The nonprofit sector has witnessed an explosion in the number of online application vendors providing products designed to help organizations achieve their mission. From fundraising to e-communication to accounting solutions, there are many vendors vying for the opportunity to help nonprofits harness the power of the Internet.
Understanding the benefits of software as a service (SaaS) vs. traditional on-premise software, organizations are faced with the task of selecting the SaaS provider with which to partner. But what should organizations be looking for during the SaaS vendor selection process beyond the usual product feature comparison? This paper identifies the foundational selection criteria for nonprofits to consider when choosing their SaaS partner.
Looking beyond the immediate
The first order of business for most nonprofits researching a software as a service provider is to gain a thorough understanding of the product features and determine whether it meets their existing needs. This means that nonprofits often assess vendors without considering future organizational growth that may necessitate additional software applications or more robust functionality.
For example, you may only need a content management system for your nonprofit’s Web site today — but will you outgrow your existing database or donor management system in the next few years? With this in mind, would you want to consider a vendor with a CMS product that connects directly to a database? And will your new Web site have online donation capabilities? Would you need to consider an accounting system that integrates with your online donations and donor database?
This line of thinking can prevent nonprofits from limiting their growth — or avoiding a costly mistake — by planning ahead for the organization’s future software needs.
Comprehensive solutions vs. one- (or three-) hit wonders

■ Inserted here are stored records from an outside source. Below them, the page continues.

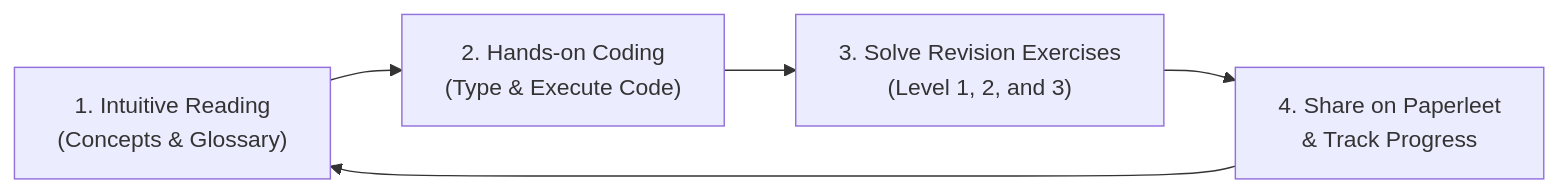
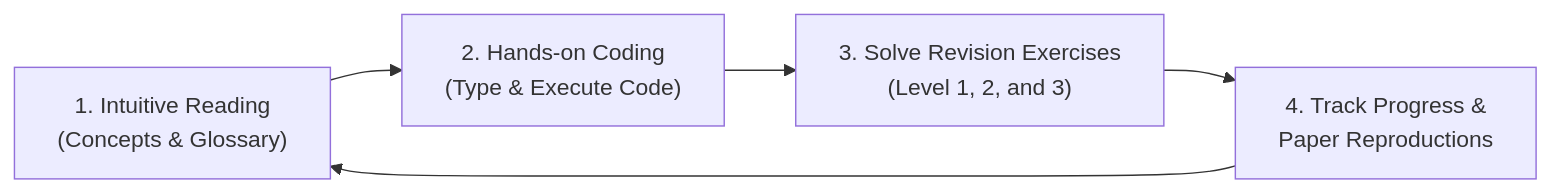
One commit to amirlankalm/ai-research-foundations changed the diagram in README.md. Above: the diagram before and after it, drawn with Mermaid. The commit also changed other lines of this file and 2 other files, not shown here.

Commit message:
docs: balance Paperleet framing as an optional LeetCode-style tool for AI researchers

````diff
--- a/README.md
+++ b/README.md
@@ -116,7 +116,7 @@
 ```mermaid
 flowchart LR
     A["1. Intuitive Reading<br/>(Concepts & Glossary)"] --> B["2. Hands-on Coding<br/>(Type & Execute Code)"]
     B --> C["3. Solve Revision Exercises<br/>(Level 1, 2, and 3)"]
-    C --> D["4. Share on Paperleet<br/>& Track Progress"]
+    C --> D["4. Track Progress &<br/>Paper Reproductions"]
     D --> A
 ```
````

As organizations contemplate and plan for their future technology needs, it’s important to identify whether the vendor offers a comprehensive solution designed to help you raise more money, reach more people and run more efficiently — or whether the vendor is limited to just a few individual applications. For example, a nonprofit shopping for a fundraising solution will be met by possibly dozens of vendors selling fundraising solutions. But what is the depth of their overall offering? What is the company’s vision for their fundraising product and how does it fit into the overall needs of the nonprofit sector?